THE United States has, over the years, often accused third-world nations of having a double standard. These countries are critical of US actions while seeming to ignore transgressions by the Soviet Union. Recent events, however, might suggest that Washington has a double standard of its own. The omnibus appropriations measure recently passed by Congress contains a specific waiver of existing legislation on nuclear nonproliferation to permit Pakistan to continue to receive economic and military aid. The waiver was deemed necessary because of strong evidence that Pakistan is developing a nuclear weapons capability and has not submitted to international inspections.
At the same time, the press carries reports of the secret trial in Israel of Mordechai Vanunu, accused of treason and espionage for disclosing secrets about Israel's installation at Dimona, long suspected of being the center of that country's nuclear weapons program. Despite the aid, both economic and military, provided to Israel by the US, the question of a similar waiver for Israel has never been raised, even though Israel, like Pakistan, has not agreed to international inspection.
In another section of the appropriations measure, the administration, after a difficult fight in the Congress, was authorized to sell 70 Stinger antiaircraft missiles to Bahrain, provided Bahrain sells them back within 18 months or as soon as that nation has an alternative antiaircraft system. Bahrain, a small sheikhdom in the Persian Gulf, has for years been one of the few Arab countries to provide facilities to the US Navy. Its royal family has been a close friend to many administrations. With its apprehension over its own security, it is most unlikely to permit the Stingers to fall into other hands.
Yet the administration and the Congress have endorsed, without such restrictions, the sale of Stingers to Afghan resistance fighters and to the forces of Jonas Savimbi in Angola, groups that probably have far less control over the storage and disposition of such missiles.
On Dec. 14, Israel and the US signed a broad new arms agreement, giving Israel latitude in weapons sales and purchases enjoyed otherwise only by NATO countries. The signature came as violence in the Gaza Strip was being suppressed by Israeli forces. Had a similar agreement been imminent with any other nation, Congress would have protested such support for a nation in conflict with an occupied population.
The juxtaposition of these events says much about how Americans view the world. We are concerned about violence in other countries and about the problem of nuclear proliferation. But our primary sympathy is with those nations perceived as strongly anti-Soviet and following a democratic path. That sympathy is strengthened and encouraged when large groups of Americans identify with a people and their tribulations, as with Israel. In such nations, we can forgive much.

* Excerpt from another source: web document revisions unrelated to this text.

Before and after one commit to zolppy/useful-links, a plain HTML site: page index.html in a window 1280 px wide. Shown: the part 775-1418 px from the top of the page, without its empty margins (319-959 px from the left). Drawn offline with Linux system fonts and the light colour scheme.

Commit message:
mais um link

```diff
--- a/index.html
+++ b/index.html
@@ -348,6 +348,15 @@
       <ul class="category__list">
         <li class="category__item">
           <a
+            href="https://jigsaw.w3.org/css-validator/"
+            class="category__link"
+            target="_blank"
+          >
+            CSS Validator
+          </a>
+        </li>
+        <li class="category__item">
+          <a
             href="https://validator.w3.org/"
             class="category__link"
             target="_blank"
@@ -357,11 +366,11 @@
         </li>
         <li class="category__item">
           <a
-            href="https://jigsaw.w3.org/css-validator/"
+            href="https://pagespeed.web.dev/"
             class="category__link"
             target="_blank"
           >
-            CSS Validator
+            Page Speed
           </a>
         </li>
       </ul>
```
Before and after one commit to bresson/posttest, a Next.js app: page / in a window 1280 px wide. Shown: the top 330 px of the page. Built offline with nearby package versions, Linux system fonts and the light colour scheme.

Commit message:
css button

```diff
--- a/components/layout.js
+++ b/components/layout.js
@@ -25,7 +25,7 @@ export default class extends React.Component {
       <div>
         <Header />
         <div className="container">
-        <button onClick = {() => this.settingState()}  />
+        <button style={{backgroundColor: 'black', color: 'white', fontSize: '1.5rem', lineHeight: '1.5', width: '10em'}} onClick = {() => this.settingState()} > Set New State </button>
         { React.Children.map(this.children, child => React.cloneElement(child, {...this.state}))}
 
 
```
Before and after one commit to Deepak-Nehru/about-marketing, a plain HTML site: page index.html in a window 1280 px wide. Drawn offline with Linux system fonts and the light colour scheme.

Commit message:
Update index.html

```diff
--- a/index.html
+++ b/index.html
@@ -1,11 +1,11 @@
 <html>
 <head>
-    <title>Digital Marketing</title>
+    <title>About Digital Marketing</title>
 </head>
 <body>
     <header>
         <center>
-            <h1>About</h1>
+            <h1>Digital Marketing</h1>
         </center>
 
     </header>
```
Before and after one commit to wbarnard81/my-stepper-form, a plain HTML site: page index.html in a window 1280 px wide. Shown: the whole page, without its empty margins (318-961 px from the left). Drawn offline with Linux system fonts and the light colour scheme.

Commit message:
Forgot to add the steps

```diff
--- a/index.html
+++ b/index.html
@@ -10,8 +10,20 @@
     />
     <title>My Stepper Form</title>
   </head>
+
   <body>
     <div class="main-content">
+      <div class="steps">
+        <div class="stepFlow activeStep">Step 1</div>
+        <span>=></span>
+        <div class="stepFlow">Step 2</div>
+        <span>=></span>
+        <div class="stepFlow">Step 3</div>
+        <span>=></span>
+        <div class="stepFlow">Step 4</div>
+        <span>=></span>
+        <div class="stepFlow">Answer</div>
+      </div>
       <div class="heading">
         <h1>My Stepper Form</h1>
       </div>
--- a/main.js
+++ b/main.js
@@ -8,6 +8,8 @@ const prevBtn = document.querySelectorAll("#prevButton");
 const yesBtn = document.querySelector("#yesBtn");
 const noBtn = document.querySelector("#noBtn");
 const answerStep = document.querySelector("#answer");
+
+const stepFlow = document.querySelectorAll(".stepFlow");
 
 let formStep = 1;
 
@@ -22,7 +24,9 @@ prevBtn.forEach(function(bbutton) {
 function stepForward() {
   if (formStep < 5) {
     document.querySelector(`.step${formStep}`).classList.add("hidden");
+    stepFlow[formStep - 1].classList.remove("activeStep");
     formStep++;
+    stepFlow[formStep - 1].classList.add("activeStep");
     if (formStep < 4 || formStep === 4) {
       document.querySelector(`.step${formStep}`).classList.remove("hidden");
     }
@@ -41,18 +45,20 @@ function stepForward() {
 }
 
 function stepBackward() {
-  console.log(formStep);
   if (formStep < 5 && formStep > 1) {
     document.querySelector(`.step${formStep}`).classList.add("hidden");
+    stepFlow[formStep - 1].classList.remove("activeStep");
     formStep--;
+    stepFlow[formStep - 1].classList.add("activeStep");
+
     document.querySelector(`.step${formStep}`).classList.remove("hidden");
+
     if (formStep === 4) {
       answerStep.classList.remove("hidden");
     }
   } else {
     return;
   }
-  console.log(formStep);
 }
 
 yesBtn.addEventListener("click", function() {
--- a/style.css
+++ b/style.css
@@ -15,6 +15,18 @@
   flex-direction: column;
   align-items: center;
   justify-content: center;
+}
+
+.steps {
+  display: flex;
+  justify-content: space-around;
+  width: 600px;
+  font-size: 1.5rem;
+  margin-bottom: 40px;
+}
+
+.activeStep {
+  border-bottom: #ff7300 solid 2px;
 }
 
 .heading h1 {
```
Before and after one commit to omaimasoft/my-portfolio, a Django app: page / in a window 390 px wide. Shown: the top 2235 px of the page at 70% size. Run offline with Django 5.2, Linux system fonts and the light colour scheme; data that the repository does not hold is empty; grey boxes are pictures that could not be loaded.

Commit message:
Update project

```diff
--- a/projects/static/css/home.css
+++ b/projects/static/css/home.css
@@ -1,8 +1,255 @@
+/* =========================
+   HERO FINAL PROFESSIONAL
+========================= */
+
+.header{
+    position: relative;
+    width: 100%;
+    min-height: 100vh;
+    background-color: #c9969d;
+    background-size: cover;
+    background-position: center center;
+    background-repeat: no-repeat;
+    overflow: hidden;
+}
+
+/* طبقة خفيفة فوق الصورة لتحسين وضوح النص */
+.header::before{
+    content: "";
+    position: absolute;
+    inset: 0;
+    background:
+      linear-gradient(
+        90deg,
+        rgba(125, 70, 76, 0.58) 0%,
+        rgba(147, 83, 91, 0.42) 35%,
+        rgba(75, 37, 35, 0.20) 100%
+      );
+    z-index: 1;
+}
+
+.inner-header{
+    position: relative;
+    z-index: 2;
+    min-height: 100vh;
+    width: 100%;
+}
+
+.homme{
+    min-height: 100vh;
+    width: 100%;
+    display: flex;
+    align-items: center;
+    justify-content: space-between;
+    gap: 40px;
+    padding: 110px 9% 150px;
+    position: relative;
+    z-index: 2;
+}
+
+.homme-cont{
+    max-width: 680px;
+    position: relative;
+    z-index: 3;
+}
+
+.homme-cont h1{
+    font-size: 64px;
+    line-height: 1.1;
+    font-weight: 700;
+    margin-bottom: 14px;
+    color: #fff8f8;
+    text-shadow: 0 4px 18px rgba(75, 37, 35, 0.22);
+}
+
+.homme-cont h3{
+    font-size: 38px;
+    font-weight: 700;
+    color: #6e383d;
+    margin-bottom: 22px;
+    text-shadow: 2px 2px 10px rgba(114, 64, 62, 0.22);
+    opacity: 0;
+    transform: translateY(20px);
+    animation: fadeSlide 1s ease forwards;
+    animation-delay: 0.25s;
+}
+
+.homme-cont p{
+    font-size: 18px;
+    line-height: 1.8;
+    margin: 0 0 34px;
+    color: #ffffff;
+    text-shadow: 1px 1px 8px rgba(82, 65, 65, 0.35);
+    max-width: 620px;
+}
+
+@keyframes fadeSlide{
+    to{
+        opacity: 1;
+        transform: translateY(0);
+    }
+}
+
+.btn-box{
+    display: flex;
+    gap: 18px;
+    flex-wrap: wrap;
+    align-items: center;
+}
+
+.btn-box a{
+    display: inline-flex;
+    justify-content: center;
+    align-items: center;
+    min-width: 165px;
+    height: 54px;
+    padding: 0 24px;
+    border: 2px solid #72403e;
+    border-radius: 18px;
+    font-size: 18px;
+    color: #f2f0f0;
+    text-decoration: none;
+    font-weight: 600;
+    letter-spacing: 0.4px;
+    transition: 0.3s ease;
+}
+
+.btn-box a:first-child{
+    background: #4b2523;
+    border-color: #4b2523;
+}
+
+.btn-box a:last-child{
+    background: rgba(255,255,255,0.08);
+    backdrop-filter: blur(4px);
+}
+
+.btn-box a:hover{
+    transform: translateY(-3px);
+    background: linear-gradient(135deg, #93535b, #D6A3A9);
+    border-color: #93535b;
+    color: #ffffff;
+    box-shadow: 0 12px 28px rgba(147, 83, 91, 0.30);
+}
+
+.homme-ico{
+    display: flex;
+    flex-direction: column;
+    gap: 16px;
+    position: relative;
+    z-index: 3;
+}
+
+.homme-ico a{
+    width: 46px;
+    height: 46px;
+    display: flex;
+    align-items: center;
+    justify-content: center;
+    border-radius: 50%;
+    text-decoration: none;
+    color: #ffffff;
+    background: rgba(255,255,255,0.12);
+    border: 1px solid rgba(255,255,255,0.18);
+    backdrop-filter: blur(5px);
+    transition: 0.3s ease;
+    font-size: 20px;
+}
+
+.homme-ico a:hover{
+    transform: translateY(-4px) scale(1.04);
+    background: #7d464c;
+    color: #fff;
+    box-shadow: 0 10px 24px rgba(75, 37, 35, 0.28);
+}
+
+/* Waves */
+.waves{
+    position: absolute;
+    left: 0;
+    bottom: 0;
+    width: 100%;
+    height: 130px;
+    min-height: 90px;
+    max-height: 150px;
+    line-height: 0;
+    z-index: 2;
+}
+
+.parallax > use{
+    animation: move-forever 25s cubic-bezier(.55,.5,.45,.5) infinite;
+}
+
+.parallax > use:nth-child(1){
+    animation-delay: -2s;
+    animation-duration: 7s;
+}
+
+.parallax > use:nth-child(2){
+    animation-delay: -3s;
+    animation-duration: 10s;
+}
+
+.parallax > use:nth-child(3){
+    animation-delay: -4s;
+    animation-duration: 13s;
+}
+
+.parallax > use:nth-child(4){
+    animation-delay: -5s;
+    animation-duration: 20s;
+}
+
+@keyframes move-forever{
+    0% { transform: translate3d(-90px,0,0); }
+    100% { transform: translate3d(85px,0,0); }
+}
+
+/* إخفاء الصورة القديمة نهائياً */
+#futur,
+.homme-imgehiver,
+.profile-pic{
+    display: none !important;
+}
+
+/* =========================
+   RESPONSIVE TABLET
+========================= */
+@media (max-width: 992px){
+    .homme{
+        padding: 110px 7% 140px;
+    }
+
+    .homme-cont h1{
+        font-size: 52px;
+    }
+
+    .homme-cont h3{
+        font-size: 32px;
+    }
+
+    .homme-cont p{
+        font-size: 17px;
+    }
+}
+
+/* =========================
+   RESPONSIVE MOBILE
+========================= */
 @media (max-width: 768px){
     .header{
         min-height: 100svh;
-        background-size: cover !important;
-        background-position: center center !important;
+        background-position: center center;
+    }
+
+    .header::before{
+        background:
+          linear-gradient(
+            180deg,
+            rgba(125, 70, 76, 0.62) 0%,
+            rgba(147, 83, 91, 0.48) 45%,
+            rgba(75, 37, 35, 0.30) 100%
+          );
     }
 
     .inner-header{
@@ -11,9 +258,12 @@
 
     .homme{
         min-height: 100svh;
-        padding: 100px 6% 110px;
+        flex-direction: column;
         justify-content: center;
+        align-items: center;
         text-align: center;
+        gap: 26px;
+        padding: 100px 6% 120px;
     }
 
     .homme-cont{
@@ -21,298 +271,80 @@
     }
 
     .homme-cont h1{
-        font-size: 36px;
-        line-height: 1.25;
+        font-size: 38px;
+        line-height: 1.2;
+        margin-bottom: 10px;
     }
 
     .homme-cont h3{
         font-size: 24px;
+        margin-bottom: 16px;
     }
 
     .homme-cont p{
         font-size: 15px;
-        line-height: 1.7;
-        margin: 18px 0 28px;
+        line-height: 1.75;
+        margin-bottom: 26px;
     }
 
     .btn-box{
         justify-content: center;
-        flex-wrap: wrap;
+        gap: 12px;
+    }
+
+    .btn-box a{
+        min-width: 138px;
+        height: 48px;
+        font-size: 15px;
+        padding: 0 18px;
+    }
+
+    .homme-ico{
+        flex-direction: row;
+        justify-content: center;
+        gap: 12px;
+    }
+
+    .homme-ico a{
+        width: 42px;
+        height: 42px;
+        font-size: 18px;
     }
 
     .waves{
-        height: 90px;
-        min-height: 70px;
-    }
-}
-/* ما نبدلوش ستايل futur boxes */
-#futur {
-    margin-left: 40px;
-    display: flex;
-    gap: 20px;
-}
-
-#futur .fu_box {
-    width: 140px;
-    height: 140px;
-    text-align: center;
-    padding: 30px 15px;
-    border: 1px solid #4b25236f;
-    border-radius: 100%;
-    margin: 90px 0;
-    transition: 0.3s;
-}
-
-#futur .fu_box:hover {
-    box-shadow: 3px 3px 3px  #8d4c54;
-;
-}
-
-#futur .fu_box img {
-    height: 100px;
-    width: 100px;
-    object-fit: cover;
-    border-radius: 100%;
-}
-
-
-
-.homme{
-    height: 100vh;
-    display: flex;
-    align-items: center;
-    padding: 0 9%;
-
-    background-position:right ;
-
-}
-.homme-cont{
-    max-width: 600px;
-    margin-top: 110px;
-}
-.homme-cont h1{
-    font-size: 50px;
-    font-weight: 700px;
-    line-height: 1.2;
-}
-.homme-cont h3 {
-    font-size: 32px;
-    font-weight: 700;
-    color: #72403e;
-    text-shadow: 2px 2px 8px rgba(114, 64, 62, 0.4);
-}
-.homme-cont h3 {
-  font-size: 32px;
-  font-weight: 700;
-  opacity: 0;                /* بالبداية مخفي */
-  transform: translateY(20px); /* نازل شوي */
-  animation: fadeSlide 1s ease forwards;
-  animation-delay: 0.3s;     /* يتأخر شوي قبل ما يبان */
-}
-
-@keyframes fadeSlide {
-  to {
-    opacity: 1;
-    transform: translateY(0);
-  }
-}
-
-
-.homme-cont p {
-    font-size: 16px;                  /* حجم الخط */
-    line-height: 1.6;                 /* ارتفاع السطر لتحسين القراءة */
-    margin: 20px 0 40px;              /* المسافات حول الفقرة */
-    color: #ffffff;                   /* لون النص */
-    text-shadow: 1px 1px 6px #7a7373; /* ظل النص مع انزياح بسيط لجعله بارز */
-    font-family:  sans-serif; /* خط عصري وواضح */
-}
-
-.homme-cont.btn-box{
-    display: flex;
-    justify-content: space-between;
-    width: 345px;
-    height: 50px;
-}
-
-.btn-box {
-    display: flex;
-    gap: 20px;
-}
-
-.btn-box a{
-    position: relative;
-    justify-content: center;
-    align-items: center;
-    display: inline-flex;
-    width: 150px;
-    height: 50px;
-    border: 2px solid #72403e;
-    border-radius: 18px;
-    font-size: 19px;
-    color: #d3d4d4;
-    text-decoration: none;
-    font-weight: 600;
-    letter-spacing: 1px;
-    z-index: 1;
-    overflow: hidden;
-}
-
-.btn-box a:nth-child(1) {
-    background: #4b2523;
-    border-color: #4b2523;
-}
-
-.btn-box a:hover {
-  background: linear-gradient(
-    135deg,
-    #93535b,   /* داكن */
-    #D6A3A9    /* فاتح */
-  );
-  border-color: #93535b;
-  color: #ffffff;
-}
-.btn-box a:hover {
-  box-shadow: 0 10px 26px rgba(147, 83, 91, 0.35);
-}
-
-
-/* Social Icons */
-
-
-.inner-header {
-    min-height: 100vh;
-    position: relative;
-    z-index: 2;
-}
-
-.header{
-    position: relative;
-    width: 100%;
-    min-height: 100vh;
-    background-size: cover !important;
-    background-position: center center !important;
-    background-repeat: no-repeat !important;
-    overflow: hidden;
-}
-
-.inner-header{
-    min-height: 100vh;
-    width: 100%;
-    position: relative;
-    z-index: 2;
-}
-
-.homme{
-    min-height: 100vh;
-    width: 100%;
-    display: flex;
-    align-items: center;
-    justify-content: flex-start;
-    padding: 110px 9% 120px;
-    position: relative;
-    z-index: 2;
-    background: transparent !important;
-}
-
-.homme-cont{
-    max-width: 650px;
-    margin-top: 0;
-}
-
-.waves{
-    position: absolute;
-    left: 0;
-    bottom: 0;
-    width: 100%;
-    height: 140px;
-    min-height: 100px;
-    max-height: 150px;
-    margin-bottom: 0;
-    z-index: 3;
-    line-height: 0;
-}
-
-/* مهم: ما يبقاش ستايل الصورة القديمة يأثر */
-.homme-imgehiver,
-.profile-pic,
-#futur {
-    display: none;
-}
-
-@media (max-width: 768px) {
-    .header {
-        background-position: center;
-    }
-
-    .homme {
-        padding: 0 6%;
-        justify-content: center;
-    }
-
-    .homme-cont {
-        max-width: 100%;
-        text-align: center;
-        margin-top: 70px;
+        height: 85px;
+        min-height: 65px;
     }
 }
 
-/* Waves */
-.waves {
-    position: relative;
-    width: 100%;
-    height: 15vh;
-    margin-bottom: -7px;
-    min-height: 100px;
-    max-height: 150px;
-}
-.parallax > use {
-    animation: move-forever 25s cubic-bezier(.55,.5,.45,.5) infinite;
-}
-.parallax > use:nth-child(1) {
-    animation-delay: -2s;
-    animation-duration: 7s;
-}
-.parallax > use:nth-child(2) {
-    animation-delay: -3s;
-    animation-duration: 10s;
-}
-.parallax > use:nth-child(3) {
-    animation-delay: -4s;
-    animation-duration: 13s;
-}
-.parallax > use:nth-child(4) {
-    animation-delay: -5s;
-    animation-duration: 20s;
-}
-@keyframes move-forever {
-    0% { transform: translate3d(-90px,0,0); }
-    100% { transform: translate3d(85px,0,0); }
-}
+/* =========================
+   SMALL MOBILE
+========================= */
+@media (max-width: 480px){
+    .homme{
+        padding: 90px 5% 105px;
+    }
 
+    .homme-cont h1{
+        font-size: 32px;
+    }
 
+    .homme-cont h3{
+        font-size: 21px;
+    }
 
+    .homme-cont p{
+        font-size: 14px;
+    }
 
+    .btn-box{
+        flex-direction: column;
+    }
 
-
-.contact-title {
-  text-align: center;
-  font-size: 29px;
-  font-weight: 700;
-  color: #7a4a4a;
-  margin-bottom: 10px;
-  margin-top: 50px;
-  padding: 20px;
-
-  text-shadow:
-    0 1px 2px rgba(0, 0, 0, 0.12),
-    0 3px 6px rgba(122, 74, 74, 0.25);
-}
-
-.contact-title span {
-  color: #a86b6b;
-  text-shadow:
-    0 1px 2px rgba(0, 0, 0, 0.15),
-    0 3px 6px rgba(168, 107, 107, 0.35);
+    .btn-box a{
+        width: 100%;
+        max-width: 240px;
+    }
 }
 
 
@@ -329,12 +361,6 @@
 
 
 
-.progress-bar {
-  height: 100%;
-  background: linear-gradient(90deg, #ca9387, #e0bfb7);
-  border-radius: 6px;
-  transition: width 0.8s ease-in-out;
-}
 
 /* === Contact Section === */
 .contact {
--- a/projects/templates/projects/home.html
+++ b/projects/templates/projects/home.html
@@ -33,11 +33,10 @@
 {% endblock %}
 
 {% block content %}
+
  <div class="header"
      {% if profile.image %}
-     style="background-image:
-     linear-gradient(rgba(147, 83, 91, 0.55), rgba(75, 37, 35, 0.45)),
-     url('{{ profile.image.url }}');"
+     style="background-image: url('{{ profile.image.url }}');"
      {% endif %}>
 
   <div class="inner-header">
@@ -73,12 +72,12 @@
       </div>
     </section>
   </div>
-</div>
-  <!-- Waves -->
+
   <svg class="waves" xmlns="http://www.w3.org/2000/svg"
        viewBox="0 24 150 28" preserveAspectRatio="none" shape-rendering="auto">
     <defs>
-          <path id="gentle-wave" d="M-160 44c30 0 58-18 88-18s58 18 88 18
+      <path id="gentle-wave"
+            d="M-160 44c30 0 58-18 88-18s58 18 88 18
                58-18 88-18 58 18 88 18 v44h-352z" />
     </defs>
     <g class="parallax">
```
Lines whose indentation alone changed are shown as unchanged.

Pakistan is seen as a nation of another, less familiar culture, with a troubled and far-from-democratic history. Only awareness of Pakistan's support for the anti-Soviet resistance in Afghanistan turns aside those in the Congress who disapprove of that nation's internal policies and fear its nuclear pretensions.
Bahrain is seen as an oil-rich Arab nation. That single fact awakens concern in Washington, whether justified or not, over association with terrorist organizations. Few are aware of Bahrain's long cooperation with the US Navy, of Iran's persistent claims to its territory, or of the central position of this island nation in the current US deployments in the Gulf. Two Bahraini oil rigs have already been hit by the Iranians. Without this threat from Iran, the administration would probably not have been able to gain even the restricted authority to provide the Stingers. But Congress is providing this system on more favorable terms to less stable guerilla organizations in South Asia and Africa.
The administration officially deplores the violence in Gaza and Jerusalem as it does in Seoul and Johannesburg, but sympathy for the Israeli authorities is deeper in Washington. Americans clearly have greater difficulty in identifying with Arab protesters than they do with those who assume the democratic or anti-apartheid mantles in these other lands.
US actions and policies toward Israel will inevitably be different from those toward nations with which the US has less strong ties and a weaker identification. Washington, however, should not be surprised if others abroad see in its policies a double standard, too.
David D. Newsom is associate dean and director of the Institute for the Study of Diplomacy at Georgetown University.